Winging to Charlotte, North Carolina from New York’s LaGuardia Airport, US Airways Flight 1549 encountered a flock of Canadian geese. The birds exploded both engines on the Airbus A320. Eastwood’s film suggests that the real ordeal was to come: Suspicious questions from government agents who believed that Sullenberger could have brought the jet home to one of two nearby airports, instead of splashing down on the Hudson River.
It’s all natural material for a movie. The silent, powerless jet gliding over the Manhattan skyscapes is bad enough on an ordinary screen; on IMAX it must be terrifying. Hanks handles the plane with fear swallowed down, leaving a rugged Aaron Eckhart (as Flight 1549’s first officer Jeff Skiles) to give up the larger reactions. As in American Sniper, there’s a nervous wife at home; a squandered Laura Linney doing the acting over the telephone that she was satirizing last May on Inside Amy Schumer.

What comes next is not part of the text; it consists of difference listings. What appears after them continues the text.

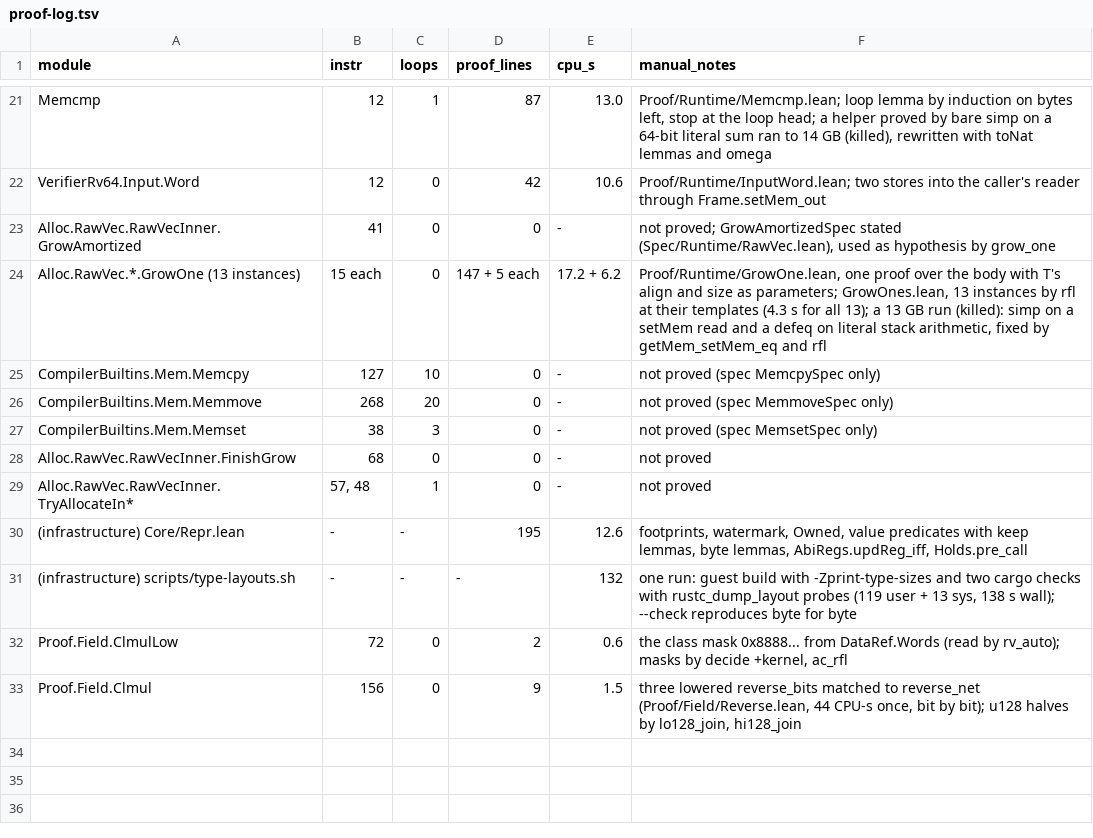
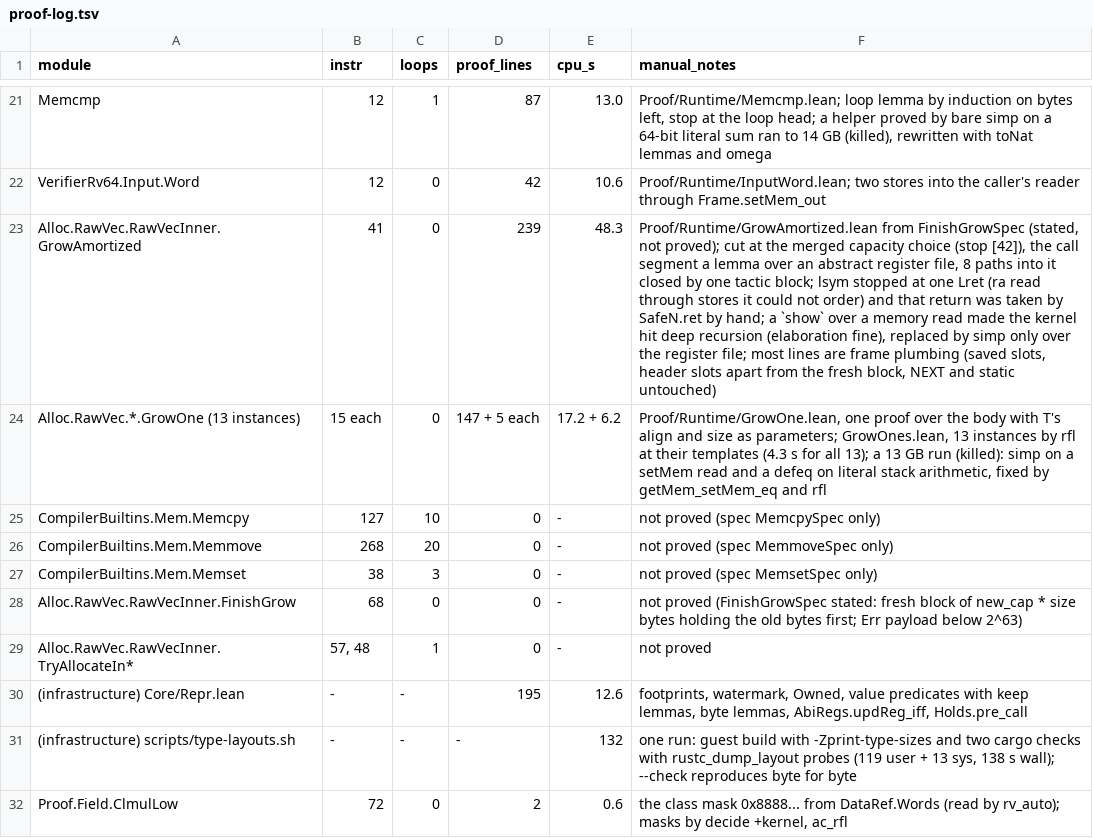
Before and after one commit to leanEthereum/leanVM, a TSV file: formal/rv64mc/notes/proof-log.tsv, drawn as a sheet; only a part is shown, gaps mark what is left out; the shorter side is filled out with more unchanged rows; the diff names each change by its address in the sheet, - before the commit and + after, or states it on an @@ line.

```diff
--- a/formal/rv64mc/notes/proof-log.tsv
+++ b/formal/rv64mc/notes/proof-log.tsv
-D23 (proof_lines): 0
+D23 (proof_lines): 239
-E23 (cpu_s): -
+E23 (cpu_s): 48.3
-F23 (manual_notes): not proved; GrowAmortizedSpec stated (Spec/Runtime/RawVec.lean), used as hypothesis by grow_one
+F23 (manual_notes): Proof/Runtime/GrowAmortized.lean from FinishGrowSpec (stated, not proved); cut at the merged capacity choice (stop [42]), the call segment a lemma over an abstract register file, 8 paths into it closed by one tactic block; lsym stopped at one Lret (ra read through stores it could not order) and that return was taken by SafeN.ret by hand; a `show` over a memory read made the kernel hit deep recursion (elaboration fine), replaced by simp only over the register file; most lines are frame plumbing (saved slots, header slots apart from the fresh block, NEXT and static untouched)
-F28 (manual_notes): not proved
+F28 (manual_notes): not proved (FinishGrowSpec stated: fresh block of new_cap * size bytes holding the old bytes first; Err payload below 2^63)
```
Also changed, not shown: 7 other files.
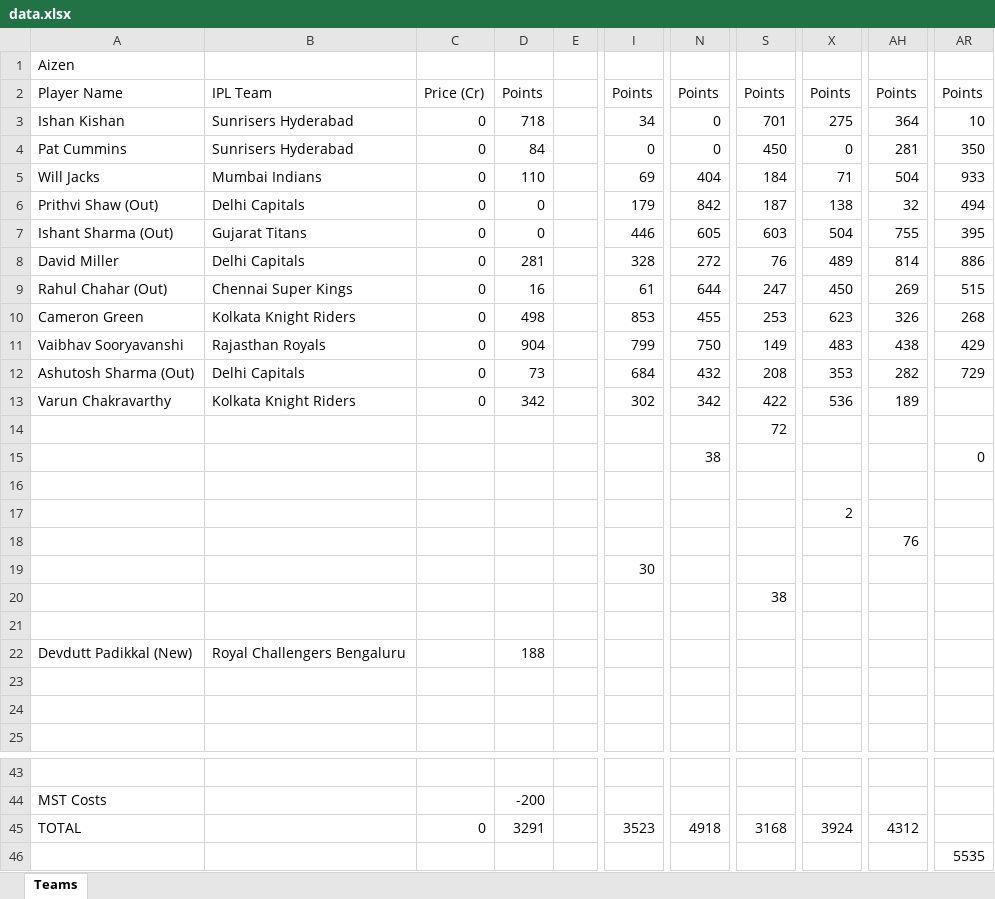
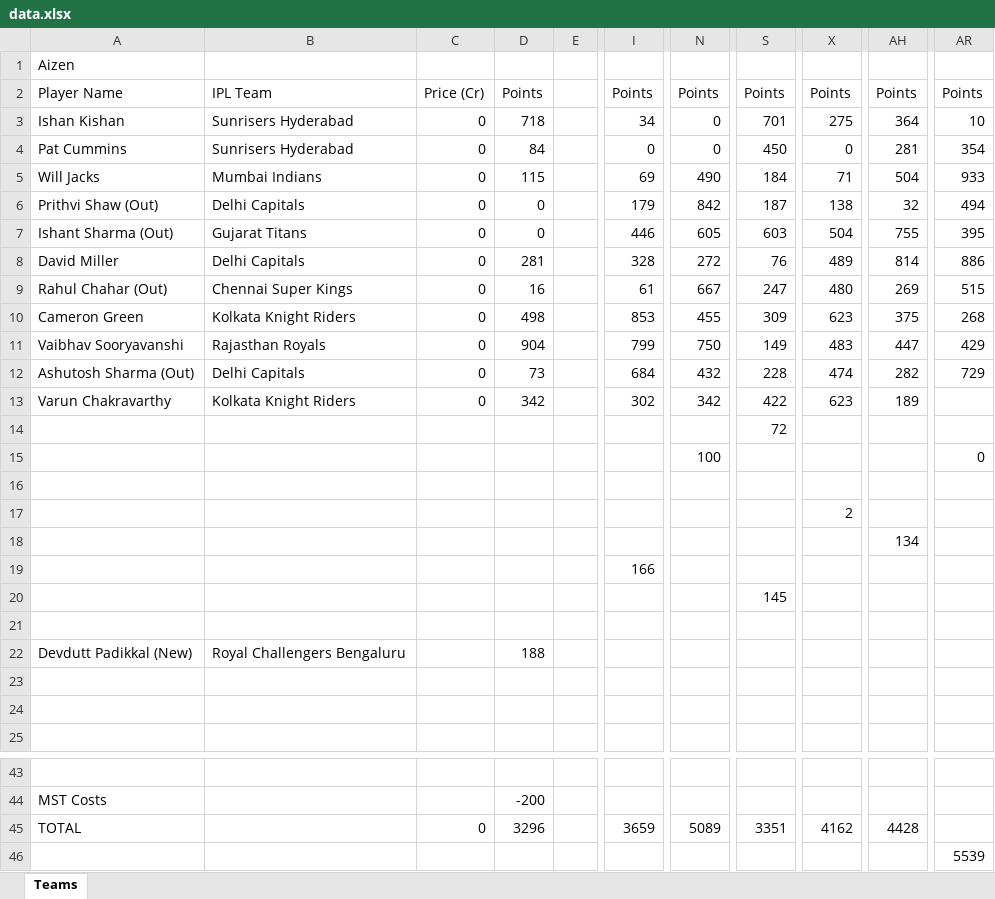
Before and after one commit to shabadgrover/ipl-fantasy, an Excel workbook: public/data.xlsx, sheet Teams, drawn as a sheet; only a part is shown, gaps mark what is left out; values as stored, in another font and other column widths than the file's, no borders; the diff names each change by its address in the sheet, - before the commit and + after, or states it on an @@ line.

```diff
--- a/public/data.xlsx (sheet Teams)
+++ b/public/data.xlsx (sheet Teams)
-AR4: 350
+AR4: 354
-D5: 110
+D5: 115
-N5: 404
+N5: 490
-N9: 644
+N9: 667
-X9: 450
+X9: 480
-S10: 253
+S10: 309
-AH10: 326
+AH10: 375
-AH11: 438
+AH11: 447
-S12: 208
+S12: 228
-X12: 353
+X12: 474
-X13: 536
+X13: 623
-N15: 38
+N15: 100
-AH18: 76
+AH18: 134
-I19: 30
+I19: 166
-S20: 38
+S20: 145
-D45: 3291
+D45: 3296
-I45: 3523
+I45: 3659
-N45: 4918
+N45: 5089
-S45: 3168
+S45: 3351
-X45: 3924
+X45: 4162
-AH45: 4312
+AH45: 4428
-AR46: 5535
+AR46: 5539
```
Also changed, not shown: 43 other files.
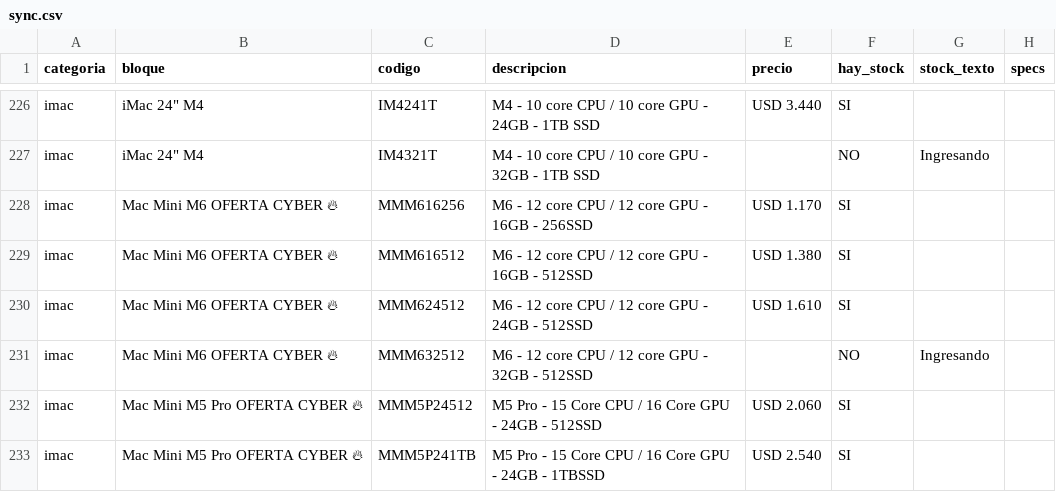
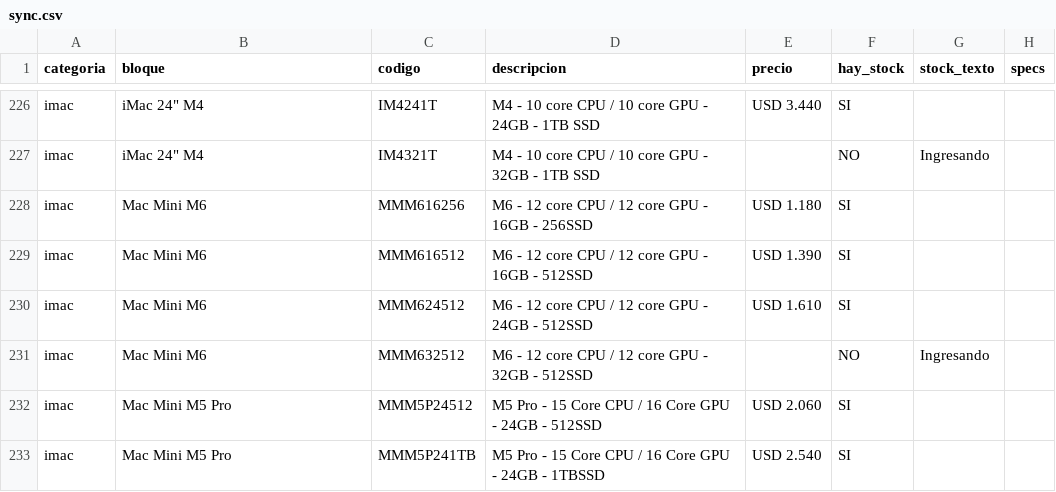
Before and after one commit to tptecno/catalogo, a CSV file: sync.csv, drawn as a sheet; only a part is shown, gaps mark what is left out; the diff covers the shown part only.

Commit message:
Actualización de precios 16/11/2026 09:47

```diff
--- a/sync.csv
+++ b/sync.csv
@@ -227,7 +227,7 @@ imac,"iMac 24"" M4",IM4241T,M4 - 10 core CPU / 10 core GPU - 24GB - 1TB SSD,USD
 imac,"iMac 24"" M4",IM4321T,M4 - 10 core CPU / 10 core GPU - 32GB - 1TB SSD,,NO,Ingresando,
-imac,Mac Mini M6 OFERTA CYBER 🔥,MMM616256,M6 - 12 core CPU / 12 core GPU - 16GB - 256SSD,USD 1.170,SI,,
-imac,Mac Mini M6 OFERTA CYBER 🔥,MMM616512,M6 - 12 core CPU / 12 core GPU - 16GB - 512SSD,USD 1.380,SI,,
-imac,Mac Mini M6 OFERTA CYBER 🔥,MMM624512,M6 - 12 core CPU / 12 core GPU - 24GB - 512SSD,USD 1.610,SI,,
-imac,Mac Mini M6 OFERTA CYBER 🔥,MMM632512,M6 - 12 core CPU / 12 core GPU - 32GB - 512SSD,,NO,Ingresando,
-imac,Mac Mini M5 Pro OFERTA CYBER 🔥,MMM5P24512,M5 Pro - 15 Core CPU / 16 Core GPU - 24GB - 512SSD,USD 2.060,SI,,
-imac,Mac Mini M5 Pro OFERTA CYBER 🔥,MMM5P241TB,M5 Pro - 15 Core CPU / 16 Core GPU - 24GB - 1TBSSD,USD 2.540,SI,,
+imac,Mac Mini M6,MMM616256,M6 - 12 core CPU / 12 core GPU - 16GB - 256SSD,USD 1.180,SI,,
+imac,Mac Mini M6,MMM616512,M6 - 12 core CPU / 12 core GPU - 16GB - 512SSD,USD 1.390,SI,,
+imac,Mac Mini M6,MMM624512,M6 - 12 core CPU / 12 core GPU - 24GB - 512SSD,USD 1.610,SI,,
+imac,Mac Mini M6,MMM632512,M6 - 12 core CPU / 12 core GPU - 32GB - 512SSD,,NO,Ingresando,
+imac,Mac Mini M5 Pro,MMM5P24512,M5 Pro - 15 Core CPU / 16 Core GPU - 24GB - 512SSD,USD 2.060,SI,,
+imac,Mac Mini M5 Pro,MMM5P241TB,M5 Pro - 15 Core CPU / 16 Core GPU - 24GB - 1TBSSD,USD 2.540,SI,,
```
Also changed, not shown: 29 edited cells elsewhere in this file, 4 other files.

The indication of government ill will has been criticized by National Transportation Safety Board officials, who don’t enjoy being presented as villains. Perhaps they shouldn’t have taken it personally. Clint Eastwood has been in an unusual business for more than 50 years, and I suspect he thinks that air agencies operate in the same way as the movie world does. Why else would the committees, in their beige meeting rooms, look so much like a film press junket in which half the critics present aren’t convinced by a story they’re hearing?
We all know what Eastwood thinks of Michael Moore. So it’s bemusing that Moore caught an angle on Sully’s post-Flight 1549 career that Eastwood neglects, in his documentary Capitalism: A Love Story. Rather than the victim of a nasty government agency, Sully was the man who asked the government to help airline pilots during a congressional hearing. The stand shows what kind of man Sullenberger is: Someone who saved lives, not just because of his own remarkable skills and guts, but because of sterling technology and the strength of regulations.